Rossana Weitekamp, 516-792-1462, firstname.lastname@example.org
Barbara Pruitt, 816-932-1288, email@example.com, Kauffman Foundation
Governments must understand distinct types of entrepreneurs and support them differently to maximize opportunities for economic growth and job creation
(KANSAS CITY, Mo.), May 2, 2013 – Not all startup companies are created equal. Although both innovation-driven enterprises (IDEs) and traditional small- and medium-sized enterprises (SMEs) can provide valuable products and services and create jobs, IDEs – startups focused on addressing global markets based on technological, process or business model innovation – can potentially create hundreds or even thousands of high-skill jobs if they succeed.
The distinctive differences between these two forms of entrepreneurial ventures – and their importance for governments and policymakers wanting to support long-term economic growth – is the subject of a new paper released today by the Kauffman Foundation. "A Tale of Two Entrepreneurs: Understanding Differences in the Types of Entrepreneurship in the Economy," examines IDEs and SMEs, their roles in local, regional and global economies, and their differing needs in terms of financial and policy support.
"People who use entrepreneurship as a 'catch-all' phase to capture a single economic activity make an important mistake," said Bill Aulet, managing director, Martin Trust Center for MIT Entrepreneurship and coauthor of the paper. "Each type faces different hiring challenges, funding needs, growth potential, risk levels and other needs that support organizations must understand to successfully help these companies."
"Both SMEs and IDEs are critical to a successful economy, but IDEs are particularly important for accelerating economic growth because of their potential to contribute jobs and advance new innovations," said Fiona Murray, faculty director, Martin Trust Center for MIT Entrepreneurship; David Sarnoff Professor, MIT Sloan School of Management; and coauthor of the paper. "IDE entrepreneurship must be a major element of government strategy and policymaking, with separate and equitable organizations created to support the success of both types of ventures."

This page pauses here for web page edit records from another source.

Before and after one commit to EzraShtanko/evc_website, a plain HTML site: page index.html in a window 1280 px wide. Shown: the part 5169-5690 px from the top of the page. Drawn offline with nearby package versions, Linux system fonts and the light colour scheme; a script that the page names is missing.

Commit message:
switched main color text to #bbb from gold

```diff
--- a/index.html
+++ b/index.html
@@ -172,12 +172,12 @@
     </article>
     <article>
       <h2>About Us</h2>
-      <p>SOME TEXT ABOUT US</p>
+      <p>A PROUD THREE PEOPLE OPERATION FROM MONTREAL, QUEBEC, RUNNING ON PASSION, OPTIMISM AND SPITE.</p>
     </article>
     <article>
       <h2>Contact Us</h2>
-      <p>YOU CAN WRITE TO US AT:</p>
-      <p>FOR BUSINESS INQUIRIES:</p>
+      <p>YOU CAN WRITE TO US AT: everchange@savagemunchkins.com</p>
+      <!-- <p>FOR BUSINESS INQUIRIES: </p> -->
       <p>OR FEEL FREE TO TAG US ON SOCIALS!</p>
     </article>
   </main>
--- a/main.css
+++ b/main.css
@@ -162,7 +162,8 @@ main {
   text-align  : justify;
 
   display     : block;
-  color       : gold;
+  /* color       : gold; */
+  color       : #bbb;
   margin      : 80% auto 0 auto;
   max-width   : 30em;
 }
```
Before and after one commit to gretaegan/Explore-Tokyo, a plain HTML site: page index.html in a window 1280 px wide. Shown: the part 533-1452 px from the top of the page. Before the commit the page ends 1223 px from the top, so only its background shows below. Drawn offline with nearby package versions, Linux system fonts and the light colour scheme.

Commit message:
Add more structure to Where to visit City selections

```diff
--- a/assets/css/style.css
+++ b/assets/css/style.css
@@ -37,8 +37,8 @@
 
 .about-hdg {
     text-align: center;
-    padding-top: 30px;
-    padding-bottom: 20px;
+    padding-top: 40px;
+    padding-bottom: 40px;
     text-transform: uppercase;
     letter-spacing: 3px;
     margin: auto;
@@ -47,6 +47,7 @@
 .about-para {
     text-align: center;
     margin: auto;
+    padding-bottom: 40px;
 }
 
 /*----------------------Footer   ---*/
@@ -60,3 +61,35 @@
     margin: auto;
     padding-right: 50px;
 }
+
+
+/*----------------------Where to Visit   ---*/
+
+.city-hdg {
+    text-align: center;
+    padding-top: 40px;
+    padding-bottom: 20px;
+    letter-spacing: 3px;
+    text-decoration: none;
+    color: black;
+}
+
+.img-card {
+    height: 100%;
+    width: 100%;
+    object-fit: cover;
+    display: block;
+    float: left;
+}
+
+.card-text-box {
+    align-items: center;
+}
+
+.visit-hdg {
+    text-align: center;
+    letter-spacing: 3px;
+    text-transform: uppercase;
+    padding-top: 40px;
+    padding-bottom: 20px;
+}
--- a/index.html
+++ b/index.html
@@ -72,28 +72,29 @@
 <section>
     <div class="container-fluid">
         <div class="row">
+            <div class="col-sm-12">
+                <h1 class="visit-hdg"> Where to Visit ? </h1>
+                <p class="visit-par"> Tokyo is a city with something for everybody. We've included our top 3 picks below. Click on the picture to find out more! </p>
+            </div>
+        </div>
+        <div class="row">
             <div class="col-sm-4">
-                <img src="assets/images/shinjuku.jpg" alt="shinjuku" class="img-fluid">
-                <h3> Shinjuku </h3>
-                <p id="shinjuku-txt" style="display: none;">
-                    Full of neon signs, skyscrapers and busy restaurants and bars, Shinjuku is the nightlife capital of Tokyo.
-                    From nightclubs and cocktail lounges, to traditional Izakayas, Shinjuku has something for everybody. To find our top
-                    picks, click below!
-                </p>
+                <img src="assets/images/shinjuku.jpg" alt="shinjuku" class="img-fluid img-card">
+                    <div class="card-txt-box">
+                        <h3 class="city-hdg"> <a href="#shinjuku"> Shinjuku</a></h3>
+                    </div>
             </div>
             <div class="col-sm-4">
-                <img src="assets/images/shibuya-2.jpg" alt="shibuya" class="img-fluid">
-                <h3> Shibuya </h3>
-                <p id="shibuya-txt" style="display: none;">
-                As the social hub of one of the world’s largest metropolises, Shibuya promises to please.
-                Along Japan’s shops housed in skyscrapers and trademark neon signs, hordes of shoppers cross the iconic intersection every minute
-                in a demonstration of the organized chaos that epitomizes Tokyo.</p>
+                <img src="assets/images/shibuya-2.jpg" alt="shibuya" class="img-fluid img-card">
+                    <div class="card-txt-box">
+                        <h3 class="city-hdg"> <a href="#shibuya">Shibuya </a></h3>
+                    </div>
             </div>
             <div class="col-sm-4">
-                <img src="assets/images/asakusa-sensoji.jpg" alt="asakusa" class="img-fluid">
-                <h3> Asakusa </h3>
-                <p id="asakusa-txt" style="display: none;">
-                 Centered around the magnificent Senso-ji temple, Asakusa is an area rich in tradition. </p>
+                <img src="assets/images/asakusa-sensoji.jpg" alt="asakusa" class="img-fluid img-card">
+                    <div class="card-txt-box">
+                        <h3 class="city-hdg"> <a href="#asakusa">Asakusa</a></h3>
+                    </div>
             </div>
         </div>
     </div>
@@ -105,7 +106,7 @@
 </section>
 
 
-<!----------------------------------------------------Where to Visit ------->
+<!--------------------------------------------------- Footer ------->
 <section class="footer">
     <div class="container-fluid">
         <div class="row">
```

While traditional SMEs don't require an innovative product, process or business model to succeed, IDEs are based on building competitive advantage through innovation on one or more of these dimensions.
For this reason, IDEs are more likely to be founded by teams of individuals with diverse skills and often higher levels of education than SME founders. SMEs focus on local or regional markets and create "non-tradable" jobs, whereas IDEs consciously pursue global markets and create jobs that can be performed in different locations. Funding sources also differ: SMEs tend to be individual or family owned with little outside investment, while IDEs have a diverse ownership base with external investors.
Because of their global aspirations and the criticality of both capital investment and competitive advantage, IDE entrepreneurs face much greater risk than SMEs – but the payoff can be much greater. Unlike SMEs, which typically grow in a linear fashion, IDEs tend to start out losing money, but achieve exponential growth if successful. Government policies and programs, however, tend to favor SMEs, which often produce faster, more visible results – an approach that may undermine the success of potential new IDEs.